The TCollection Class


Introduction to Collections



A collection primarily follows the same definition as a list: it is made of items that use the same characteristics. That is, each item can be described using the same features. Most of the time, a collection is used for composite items in which case each item is made of parts. For example, in a collection of cars, each car could identified by a name, a color, the number of seats, the type of transmission, etc.


Creating a Collection

 In the VCL, various classes or many objects use collections. Each may have its own way of creating and managing its collection of items, but there is a foundation that most, if not all, collections share. In many classes, the collection of an object is created from a class named TCollection.

The TCollection class is defined in the Classes.hpp header file and that class derived from TPersistent.


The Items of a Collection



Most of the time, you will not directly use the TCollection class to create a collection. As mentioned already, the class that uses a collection will have a property that uses a class derived directly or indirectly from TCollection (the name of the collection property varies; in some classes it is called Items but it may have another name in another class).

In the TCollection class, the collection of items is represented by a property named Items. The Items property is a collection of objects that each is of type TCollectionItem:

__property Classes::TCollectionItem * Items = {read=GetItem,write=SetItem};

The TCollectionItem class is derived from TPersistent.

The Parent Collection of an Item

To let you get a reference to the collection to which an item belongs, the TCollectionItem class provides the Collection property that is of type TCollection:

__property Classes::TCollection * Collection = {read=FCollection,write=SetCollection};

This property gives access to the collection that owns the current item.

Identifying an Item

In the next section, we will see how to create items. Once a collection contains items, you can access one using its position.

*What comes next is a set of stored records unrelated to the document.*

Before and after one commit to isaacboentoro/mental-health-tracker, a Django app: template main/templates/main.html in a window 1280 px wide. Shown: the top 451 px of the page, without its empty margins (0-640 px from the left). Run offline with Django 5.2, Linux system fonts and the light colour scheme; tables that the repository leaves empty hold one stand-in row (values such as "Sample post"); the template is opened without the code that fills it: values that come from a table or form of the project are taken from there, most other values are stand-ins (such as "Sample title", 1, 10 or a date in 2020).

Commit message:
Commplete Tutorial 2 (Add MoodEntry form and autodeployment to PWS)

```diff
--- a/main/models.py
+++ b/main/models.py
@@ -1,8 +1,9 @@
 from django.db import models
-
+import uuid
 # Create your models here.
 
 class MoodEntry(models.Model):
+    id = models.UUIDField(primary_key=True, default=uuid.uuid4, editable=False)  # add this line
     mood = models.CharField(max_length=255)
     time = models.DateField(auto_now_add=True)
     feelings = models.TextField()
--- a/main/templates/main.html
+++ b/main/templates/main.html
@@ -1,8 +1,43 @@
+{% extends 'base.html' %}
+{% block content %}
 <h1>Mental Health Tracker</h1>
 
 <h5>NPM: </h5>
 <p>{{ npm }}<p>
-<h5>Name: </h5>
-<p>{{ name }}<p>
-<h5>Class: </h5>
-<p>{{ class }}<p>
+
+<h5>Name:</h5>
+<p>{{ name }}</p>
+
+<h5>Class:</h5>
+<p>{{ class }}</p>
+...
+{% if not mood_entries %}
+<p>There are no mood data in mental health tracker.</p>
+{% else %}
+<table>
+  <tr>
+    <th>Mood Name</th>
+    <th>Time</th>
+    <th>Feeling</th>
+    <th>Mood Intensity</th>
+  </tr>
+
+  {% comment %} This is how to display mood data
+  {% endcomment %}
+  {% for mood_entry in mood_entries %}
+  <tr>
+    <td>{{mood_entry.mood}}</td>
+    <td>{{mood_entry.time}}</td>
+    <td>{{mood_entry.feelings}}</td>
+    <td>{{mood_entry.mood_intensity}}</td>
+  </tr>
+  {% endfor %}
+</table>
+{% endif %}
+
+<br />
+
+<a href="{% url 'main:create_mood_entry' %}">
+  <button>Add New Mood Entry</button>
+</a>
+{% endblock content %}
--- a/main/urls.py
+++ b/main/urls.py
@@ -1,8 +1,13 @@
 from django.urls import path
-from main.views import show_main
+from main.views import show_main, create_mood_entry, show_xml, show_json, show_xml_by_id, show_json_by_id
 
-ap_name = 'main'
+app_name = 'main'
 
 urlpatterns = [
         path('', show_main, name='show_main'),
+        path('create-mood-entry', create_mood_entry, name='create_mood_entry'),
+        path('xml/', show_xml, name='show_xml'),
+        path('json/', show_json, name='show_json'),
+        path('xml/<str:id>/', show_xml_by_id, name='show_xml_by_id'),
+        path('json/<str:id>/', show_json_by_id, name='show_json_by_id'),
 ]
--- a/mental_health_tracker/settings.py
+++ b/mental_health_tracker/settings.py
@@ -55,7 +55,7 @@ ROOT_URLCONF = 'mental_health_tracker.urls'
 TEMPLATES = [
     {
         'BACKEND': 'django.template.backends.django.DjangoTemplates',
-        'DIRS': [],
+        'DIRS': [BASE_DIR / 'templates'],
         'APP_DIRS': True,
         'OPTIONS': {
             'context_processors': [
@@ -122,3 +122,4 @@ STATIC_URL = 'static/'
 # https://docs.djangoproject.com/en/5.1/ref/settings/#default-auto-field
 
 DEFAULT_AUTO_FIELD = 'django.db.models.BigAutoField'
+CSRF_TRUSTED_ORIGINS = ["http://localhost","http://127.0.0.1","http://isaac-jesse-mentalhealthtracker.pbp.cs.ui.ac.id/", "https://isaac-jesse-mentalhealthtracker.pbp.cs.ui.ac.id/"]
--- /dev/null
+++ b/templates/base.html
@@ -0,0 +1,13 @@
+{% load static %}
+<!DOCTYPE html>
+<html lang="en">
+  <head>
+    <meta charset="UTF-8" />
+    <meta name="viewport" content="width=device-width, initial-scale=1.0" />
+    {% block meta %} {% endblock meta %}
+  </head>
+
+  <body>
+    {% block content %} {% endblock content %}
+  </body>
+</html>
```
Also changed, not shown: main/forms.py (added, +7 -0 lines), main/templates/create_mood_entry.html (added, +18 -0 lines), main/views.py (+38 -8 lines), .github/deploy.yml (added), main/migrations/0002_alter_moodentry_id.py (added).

To let you do this, the  TCollectionItem class contains a property named ID:

__property int ID = {read=FID};

If an item has already been created, to get its reference based in its ID value, you can call the FindItemID() method. Its syntax is:

Classes::TCollectionItem * __fastcall FindItemID(int ID);

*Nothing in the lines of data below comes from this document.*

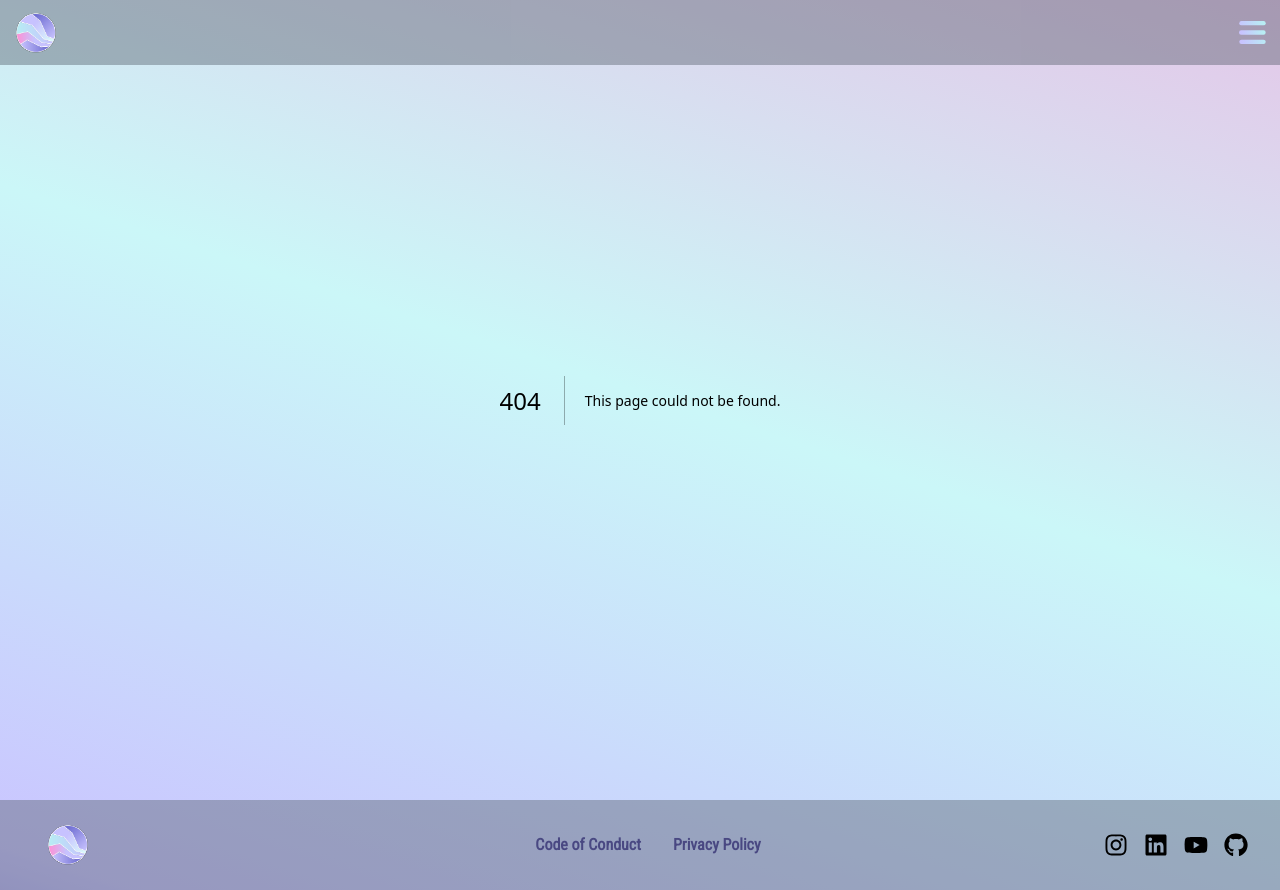
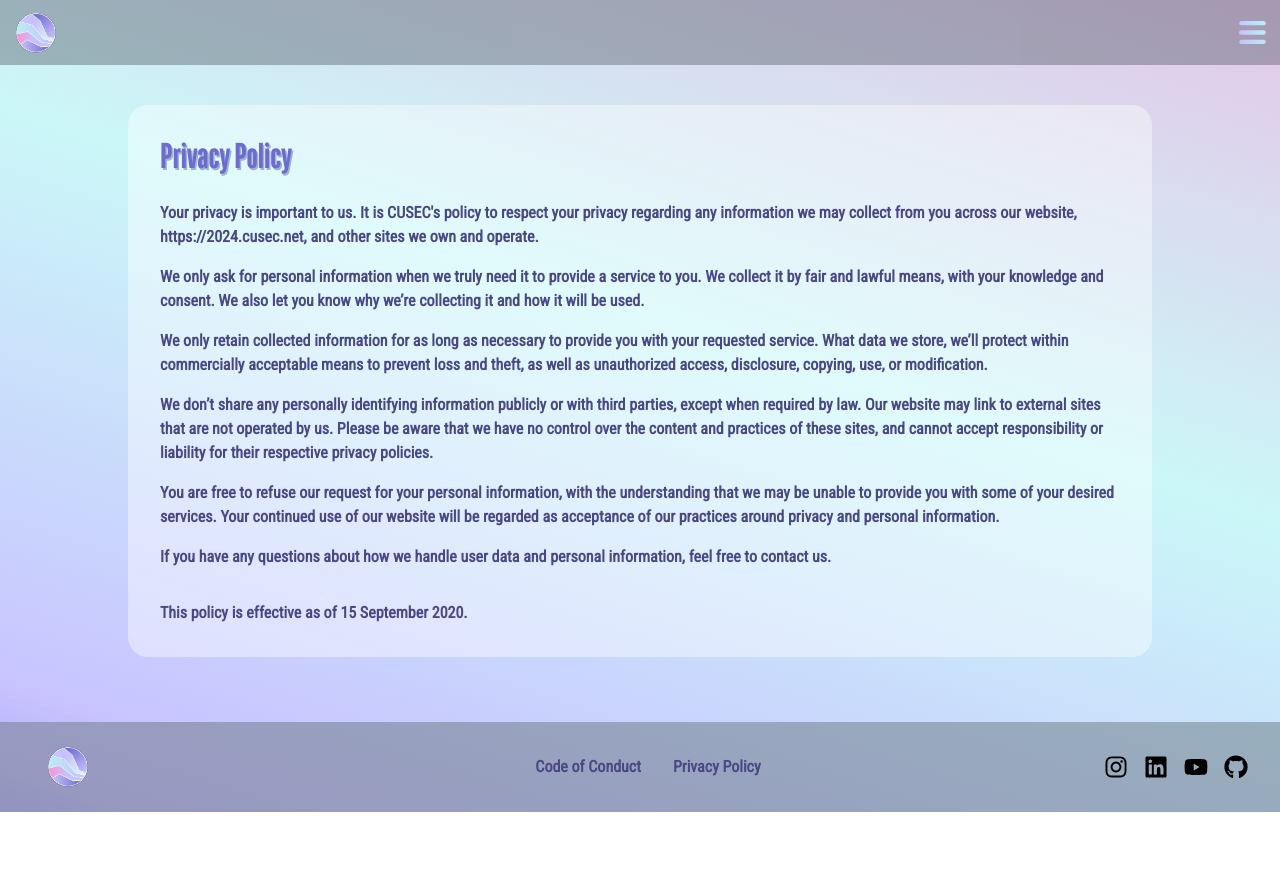
Before and after one commit to cusec/2025, a Next.js app: page /privacy-policy in a window 1280 px wide. Before the commit this address had no page. After the commit the page ends 812 px from the top, so only its background shows below. Built offline with nearby package versions, Linux system fonts and the light colour scheme.

Commit message:
feat: implemented privacy policy

```diff
--- /dev/null
+++ b/app/privacy-policy/page.tsx
@@ -0,0 +1,22 @@
+"use client";
+
+// dependencies
+import { useState, useEffect } from "react";
+import Image from "next/image";
+import { motion } from "framer-motion";
+
+// components
+import PrivacyPolicy from "@/components/PrivacyPolicy/PrivacyPolicy";
+
+export default function privacyPolicy() {
+  return (
+    <>
+      <title>Privacy Policy</title>
+      <main className="mainGradientBackground flex flex-col overflow-x-hidden">
+        <div className="h-auto flex items-center justify-center my-[65px]">
+          <PrivacyPolicy />
+        </div>
+      </main>
+    </>
+  );
+}
--- a/components/Footer.tsx
+++ b/components/Footer.tsx
@@ -25,7 +25,7 @@ export default function Footer() {
         <Link href="/code-of-conduct" className="textFont hover:underline mx-4">
           Code of Conduct
         </Link>
-        <Link href="/" className="textFont hover:underline mx-4">
+        <Link href="/privacy-policy" className="textFont hover:underline mx-4">
           Privacy Policy
         </Link>
       </div>
--- /dev/null
+++ b/components/PrivacyPolicy/PrivacyPolicy.tsx
@@ -0,0 +1,50 @@
+import React from "react";
+import Navbar from "../Navbar";
+import "../../app/globals.css";
+
+const PrivacyPolicy: React.FC = () => {
+  return (
+    <div className="w-full flex justify-center">
+      <div className="content-container w-11/12 sm:w-8/12 md:w-9/12 lg:w-4/5 p-8 rounded-lg mt-10">
+        <h1 className="text-4xl purpleText font-bold mb-6 text-left">
+          Privacy Policy
+        </h1>
+        <p className="textFont mb-4 text-left">
+          Your privacy is important to us. It is CUSEC's policy to respect your privacy regarding any information we may collect from you across our website,
+          <a href="https://2024.cusec.net" className="hover:underline"> https://2024.cusec.net</a>, and other sites we own and operate.
+        </p>
+
+        <p className="textFont mb-4 text-left">
+          We only ask for personal information when we truly need it to provide a service to you. We collect it by fair and lawful means, with your knowledge and consent.
+          We also let you know why we’re collecting it and how it will be used.
+        </p>
+
+        <p className="textFont mb-4 text-left">
+          We only retain collected information for as long as necessary to provide you with your requested service.
+          What data we store, we’ll protect within commercially acceptable means to prevent loss and theft, as well as unauthorized access, disclosure, copying, use, or modification.
+        </p>
+
+        <p className="textFont mb-4 text-left">
+          We don’t share any personally identifying information publicly or with third parties, except when required by law.
+          Our website may link to external sites that are not operated by us. Please be aware that we have no control over the content and practices of these sites,
+          and cannot accept responsibility or liability for their respective privacy policies.
+        </p>
+
+        <p className="textFont mb-4 text-left">
+          You are free to refuse our request for your personal information, with the understanding that we may be unable to provide you with some of your desired services.
+          Your continued use of our website will be regarded as acceptance of our practices around privacy and personal information.
+        </p>
+
+        <p className="textFont mb-4 text-left">
+          If you have any questions about how we handle user data and personal information, feel free to contact us.
+        </p>
+
+        <p className="textFont mt-8 text-left">
+          This policy is effective as of 15 September 2020.
+        </p>
+      </div>
+    </div>
+  );
+};
+
+export default PrivacyPolicy;
```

ID is a read-only property. It only gives you access to an item but doesn't allow you to specify or change the position of an item. If you want to perform such an operation, you can use the Index property, which is read-write:

__property int Index = {read=GetIndex,write=SetIndex};

In both cases, the items of a collection use a zero-based index. That is, the first item uses an index of 0. The second uses an index of 1, and so on.

The Displayed Name of an Item

As you will in most cases, the items of a collection are visually created and managed using window. In that window, each item displays, or is represented by, a name. To identify this name, the TCollectionItem is equipped with a property named DisplayName that is of type UnicodeString:

__property System::UnicodeString DisplayName =


Managing a Collection


Creating an Item

A collection is meant to hold one or more items. There are many ways you can create an item.

To let you add a new item to a collection, the TCollection class provides a method named Add. Its syntax is:

Classes::TCollectionItem * __fastcall Add(void);

When this method is called, it adds a new item to the collection:

  • If the collection is empty, the new item becomes the first and only one
  • In the collection already contains at least one item, the new item is added at the end of the existing list

In the same way, you can add as many items as necessary. If you add the items one at a time, the operation may be short. If you have many items to add and each item takes time, the application may have to stop its other activities to take care of the adding operation. To assist you with this, the TCollection class is equipped with a method named BeginUpdate. Its syntax is:

virtual void __fastcall BeginUpdate(void);

Call this method to suspend the activities of an application while adding a series of items. Then call the Add() method repeatedly to create the new items. After adding the items, call the EndUpdate() method. Its syntax is:

virtual void __fastcall EndUpdate(void);

As mentioned already, once the items have been created, you can access each by its index.

Inserting an Item

Instead of add an item, you can insert an item using an index. This is done through the Insert() method:

Classes::TCollectionItem * __fastcall Insert(int Index);

The Number of Items in the Collection

The number of items in a collection is represented by the read-only Count property:

__property int Count = {read=GetCount};

The capacity of a collection is the number of items that the collection should have. This information is set, or provided by, the Capacity property:

__property int Capacity = {read=GetCapacity,write=SetCapacity};

You can access the Capacity property before the list is created and assign an integral value to it to indicate the primary amount of memory you want the compiler to set aside for the collection.

Removing an Item From a Collection

To let you remove an item, the TCollection class provides the Delete() method. Its syntax;

void __fastcall Delete(int Index);

This method takes one argument as the index of the item to be deleted.

To remove all items from the collection, you can call the Clear() method. Its syntax is:

void __fastcall Clear(void);

Of course, you course perform this operation by removing one item at a time from beginning to end until the list is empty.


Home Copyright © 2010-2011 FunctionX, Inc.